— Your goal —
Print every record exactly, with nothing added or left out.
*** Data for this exercise ***
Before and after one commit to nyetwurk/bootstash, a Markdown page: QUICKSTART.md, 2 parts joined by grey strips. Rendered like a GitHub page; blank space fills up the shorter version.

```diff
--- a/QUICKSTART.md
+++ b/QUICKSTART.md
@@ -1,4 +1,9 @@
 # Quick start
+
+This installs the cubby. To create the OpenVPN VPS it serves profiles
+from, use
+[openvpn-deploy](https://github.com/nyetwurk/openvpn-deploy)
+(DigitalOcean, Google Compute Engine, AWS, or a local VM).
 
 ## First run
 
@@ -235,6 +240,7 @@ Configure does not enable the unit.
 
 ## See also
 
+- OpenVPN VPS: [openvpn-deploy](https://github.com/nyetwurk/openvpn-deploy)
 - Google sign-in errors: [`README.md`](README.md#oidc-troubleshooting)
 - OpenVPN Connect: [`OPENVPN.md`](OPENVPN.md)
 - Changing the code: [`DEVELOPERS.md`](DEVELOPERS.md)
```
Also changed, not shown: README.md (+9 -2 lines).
*** End of Data for this exercise ***
— Solution below —
Before and after one commit to nyetwurk/bootstash, a Markdown page: QUICKSTART.md, 2 parts joined by grey strips. Rendered like a GitHub page; blank space fills up the shorter version.

```diff
--- a/QUICKSTART.md
+++ b/QUICKSTART.md
@@ -1,4 +1,9 @@
 # Quick start
+
+This installs the cubby. To create the OpenVPN VPS it serves profiles
+from, use
+[openvpn-deploy](https://github.com/nyetwurk/openvpn-deploy)
+(DigitalOcean, Google Compute Engine, AWS, or a local VM).
 
 ## First run
 
@@ -235,6 +240,7 @@ Configure does not enable the unit.
 
 ## See also
 
+- OpenVPN VPS: [openvpn-deploy](https://github.com/nyetwurk/openvpn-deploy)
 - Google sign-in errors: [`README.md`](README.md#oidc-troubleshooting)
 - OpenVPN Connect: [`OPENVPN.md`](OPENVPN.md)
 - Changing the code: [`DEVELOPERS.md`](DEVELOPERS.md)
```
Also changed, not shown: README.md (+9 -2 lines).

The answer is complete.